# [Exercise prompt]
Write out the entries verbatim and leave the images out of the copy.

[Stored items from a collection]
++++
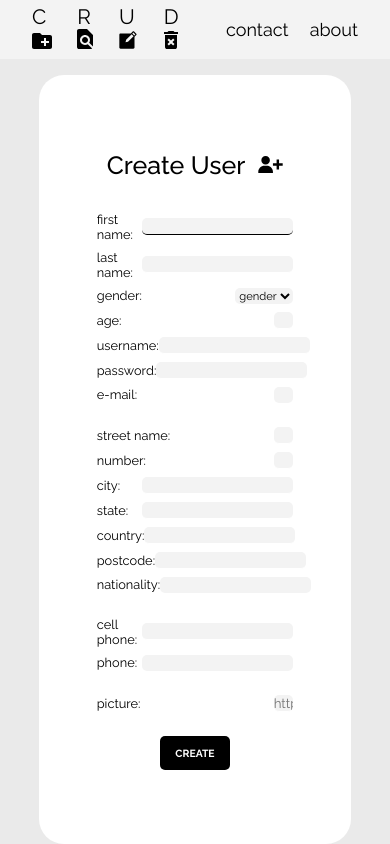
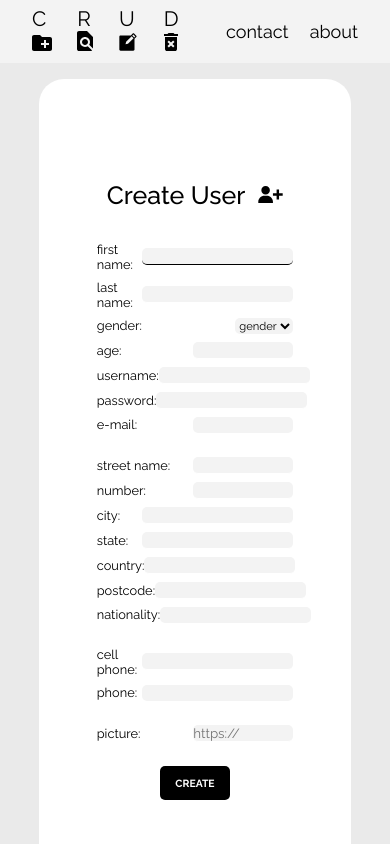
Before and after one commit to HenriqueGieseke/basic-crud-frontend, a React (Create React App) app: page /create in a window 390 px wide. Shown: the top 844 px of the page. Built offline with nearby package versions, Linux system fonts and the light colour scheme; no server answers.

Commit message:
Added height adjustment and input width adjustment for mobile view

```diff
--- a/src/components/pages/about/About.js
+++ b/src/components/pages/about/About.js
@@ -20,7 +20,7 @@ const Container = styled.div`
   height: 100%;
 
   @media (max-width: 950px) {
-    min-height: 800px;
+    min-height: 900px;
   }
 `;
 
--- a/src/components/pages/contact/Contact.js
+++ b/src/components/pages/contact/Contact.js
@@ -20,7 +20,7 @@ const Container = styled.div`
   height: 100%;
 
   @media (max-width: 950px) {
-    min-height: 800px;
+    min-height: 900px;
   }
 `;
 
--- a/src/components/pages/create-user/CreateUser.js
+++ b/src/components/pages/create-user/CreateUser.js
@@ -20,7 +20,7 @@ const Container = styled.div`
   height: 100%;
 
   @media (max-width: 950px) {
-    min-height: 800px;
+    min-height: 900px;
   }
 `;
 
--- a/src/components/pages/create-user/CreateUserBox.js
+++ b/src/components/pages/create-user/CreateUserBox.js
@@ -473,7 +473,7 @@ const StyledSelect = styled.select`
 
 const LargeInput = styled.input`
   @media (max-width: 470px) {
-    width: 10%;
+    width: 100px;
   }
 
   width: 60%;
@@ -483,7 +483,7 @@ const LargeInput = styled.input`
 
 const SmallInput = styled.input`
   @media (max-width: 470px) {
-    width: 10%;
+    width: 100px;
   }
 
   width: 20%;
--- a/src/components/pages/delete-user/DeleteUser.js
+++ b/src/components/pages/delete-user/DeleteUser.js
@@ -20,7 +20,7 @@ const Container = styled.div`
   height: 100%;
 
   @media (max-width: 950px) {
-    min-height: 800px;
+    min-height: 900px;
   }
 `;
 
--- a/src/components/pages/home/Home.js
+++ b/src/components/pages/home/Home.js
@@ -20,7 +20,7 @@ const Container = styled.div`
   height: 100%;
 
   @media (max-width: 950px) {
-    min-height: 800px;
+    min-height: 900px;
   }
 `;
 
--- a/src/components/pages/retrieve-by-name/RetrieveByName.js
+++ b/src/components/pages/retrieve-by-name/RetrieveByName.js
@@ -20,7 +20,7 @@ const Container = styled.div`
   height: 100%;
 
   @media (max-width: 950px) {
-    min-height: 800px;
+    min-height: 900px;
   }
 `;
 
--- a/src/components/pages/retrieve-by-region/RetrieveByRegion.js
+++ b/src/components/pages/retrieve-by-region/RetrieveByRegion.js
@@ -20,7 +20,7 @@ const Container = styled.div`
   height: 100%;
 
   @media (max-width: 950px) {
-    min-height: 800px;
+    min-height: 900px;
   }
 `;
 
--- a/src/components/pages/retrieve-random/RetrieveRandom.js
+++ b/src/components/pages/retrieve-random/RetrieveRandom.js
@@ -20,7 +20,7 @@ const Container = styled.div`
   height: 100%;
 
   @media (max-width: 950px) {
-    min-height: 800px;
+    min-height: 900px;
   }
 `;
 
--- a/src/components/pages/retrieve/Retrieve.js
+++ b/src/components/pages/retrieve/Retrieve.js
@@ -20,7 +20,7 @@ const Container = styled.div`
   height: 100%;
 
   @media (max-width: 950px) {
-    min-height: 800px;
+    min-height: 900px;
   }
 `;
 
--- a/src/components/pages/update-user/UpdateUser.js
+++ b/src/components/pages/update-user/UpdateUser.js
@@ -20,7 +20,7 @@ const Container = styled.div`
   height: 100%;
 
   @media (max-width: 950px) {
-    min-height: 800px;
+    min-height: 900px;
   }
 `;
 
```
++++
# [Written solution]
Before and after one commit to HenriqueGieseke/basic-crud-frontend, a React (Create React App) app: page /create in a window 390 px wide. Shown: the top 844 px of the page. Built offline with nearby package versions, Linux system fonts and the light colour scheme; no server answers.

Commit message:
Added height adjustment and input width adjustment for mobile view

```diff
--- a/src/components/pages/about/About.js
+++ b/src/components/pages/about/About.js
@@ -20,7 +20,7 @@ const Container = styled.div`
   height: 100%;
 
   @media (max-width: 950px) {
-    min-height: 800px;
+    min-height: 900px;
   }
 `;
 
--- a/src/components/pages/contact/Contact.js
+++ b/src/components/pages/contact/Contact.js
@@ -20,7 +20,7 @@ const Container = styled.div`
   height: 100%;
 
   @media (max-width: 950px) {
-    min-height: 800px;
+    min-height: 900px;
   }
 `;
 
--- a/src/components/pages/create-user/CreateUser.js
+++ b/src/components/pages/create-user/CreateUser.js
@@ -20,7 +20,7 @@ const Container = styled.div`
   height: 100%;
 
   @media (max-width: 950px) {
-    min-height: 800px;
+    min-height: 900px;
   }
 `;
 
--- a/src/components/pages/create-user/CreateUserBox.js
+++ b/src/components/pages/create-user/CreateUserBox.js
@@ -473,7 +473,7 @@ const StyledSelect = styled.select`
 
 const LargeInput = styled.input`
   @media (max-width: 470px) {
-    width: 10%;
+    width: 100px;
   }
 
   width: 60%;
@@ -483,7 +483,7 @@ const LargeInput = styled.input`
 
 const SmallInput = styled.input`
   @media (max-width: 470px) {
-    width: 10%;
+    width: 100px;
   }
 
   width: 20%;
--- a/src/components/pages/delete-user/DeleteUser.js
+++ b/src/components/pages/delete-user/DeleteUser.js
@@ -20,7 +20,7 @@ const Container = styled.div`
   height: 100%;
 
   @media (max-width: 950px) {
-    min-height: 800px;
+    min-height: 900px;
   }
 `;
 
--- a/src/components/pages/home/Home.js
+++ b/src/components/pages/home/Home.js
@@ -20,7 +20,7 @@ const Container = styled.div`
   height: 100%;
 
   @media (max-width: 950px) {
-    min-height: 800px;
+    min-height: 900px;
   }
 `;
 
--- a/src/components/pages/retrieve-by-name/RetrieveByName.js
+++ b/src/components/pages/retrieve-by-name/RetrieveByName.js
@@ -20,7 +20,7 @@ const Container = styled.div`
   height: 100%;
 
   @media (max-width: 950px) {
-    min-height: 800px;
+    min-height: 900px;
   }
 `;
 
--- a/src/components/pages/retrieve-by-region/RetrieveByRegion.js
+++ b/src/components/pages/retrieve-by-region/RetrieveByRegion.js
@@ -20,7 +20,7 @@ const Container = styled.div`
   height: 100%;
 
   @media (max-width: 950px) {
-    min-height: 800px;
+    min-height: 900px;
   }
 `;
 
--- a/src/components/pages/retrieve-random/RetrieveRandom.js
+++ b/src/components/pages/retrieve-random/RetrieveRandom.js
@@ -20,7 +20,7 @@ const Container = styled.div`
   height: 100%;
 
   @media (max-width: 950px) {
-    min-height: 800px;
+    min-height: 900px;
   }
 `;
 
--- a/src/components/pages/retrieve/Retrieve.js
+++ b/src/components/pages/retrieve/Retrieve.js
@@ -20,7 +20,7 @@ const Container = styled.div`
   height: 100%;
 
   @media (max-width: 950px) {
-    min-height: 800px;
+    min-height: 900px;
   }
 `;
 
--- a/src/components/pages/update-user/UpdateUser.js
+++ b/src/components/pages/update-user/UpdateUser.js
@@ -20,7 +20,7 @@ const Container = styled.div`
   height: 100%;
 
   @media (max-width: 950px) {
-    min-height: 800px;
+    min-height: 900px;
   }
 `;
 
```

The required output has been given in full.